Future Human

“Thank god for my parents – my dad didn’t kill me, he understood that it was part of my inquisitive nature.”

Her inquisitive nature could only be sated by immersing herself in STEM subjects, taking her GCSEs and A-levels at a prodigiously young age, heading to university and holding a number of enviable positions with the likes of Deutsche Bank, Hewlett-Packard and Goldman Sachs.

For Imafidon, seeing some of the most ambitious innovations such as autonomous vehicles, IoT and robotics no longer being merely bandied about academic spaces and becoming realised is one of the most exciting things about STEM. It is also one of the most compelling arguments for ensuring that STEM fields become more diverse. STEM and STEAM need to be “for the many”, she stressed, as opposed to the few.

According to Imafidon, a mere 25pc of those working in STEM industries in Ireland are women. “That’s just not good enough,” she concluded, arguing that an industry that affects everyone should be peopled in a way that accurately reflects the general population. It was this desire to right this that led Imafidon to found Stemettes.

Stemettes has now reached 40,000 girls from ages five to 21 and has introduced them to STEM in environments that are free to attend, fun to be in and – most importantly in Imafidon’s eyes – have free food. “Everybody loves free food, and that’s the easiest way to pack a room”.

In Stemettes, girls are introduced to a variety of people and spaces they may not encounter otherwise, which can be helpful in challenging perceptions about who does and does not belong in STEM industries, helping these girls to better visualise themselves working in these fields.

Putting the moral imperative aside, Imafidon was quick to note a few case studies that demonstrate the importance of diversity in STEM fields. Voice recognition technology has gotten more accurate because of more diverse ranges of voice data being inputted into the database from which the AI is taught.

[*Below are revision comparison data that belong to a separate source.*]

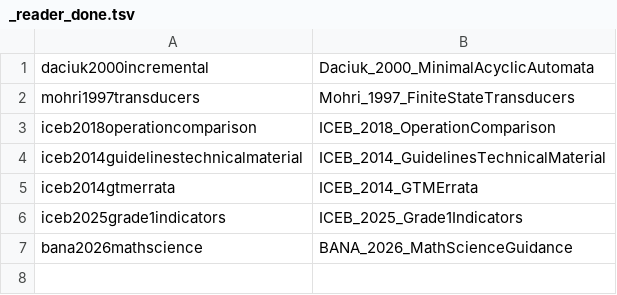
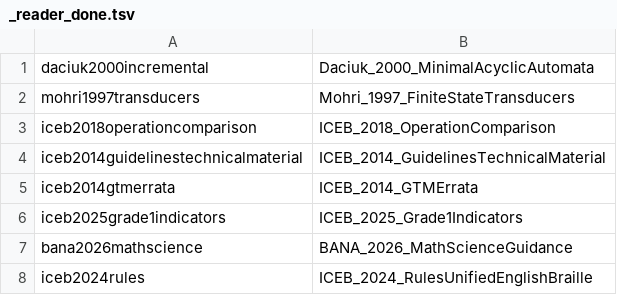
Before and after one commit to ctoth/ueb-translator, a TSV file: papers/_reader_done.tsv, drawn as a sheet.

Commit message:
docs: ingest official UEB backtranslation rules

```diff
--- a/papers/_reader_done.tsv
+++ b/papers/_reader_done.tsv
@@ -7 +7,2 @@ iceb2025grade1indicators	ICEB_2025_Grade1Indicators
 bana2026mathscience	BANA_2026_MathScienceGuidance
+iceb2024rules	ICEB_2024_RulesUnifiedEnglishBraille
```
Also changed, not shown: papers/keymap.tsv, 8 other files.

In contrast, the initial teams of engineers that worked on seat belts modelled the technology on the build of the average man, meaning they weren’t fit for purpose for anyone who didn’t conform to those proportions and, as a result, “killed women and children”.

Inclusiveness, Imafidon argues, can help to avoid these kinds of issues coming up in the future as society reaches a critical turning point in its technical revolution.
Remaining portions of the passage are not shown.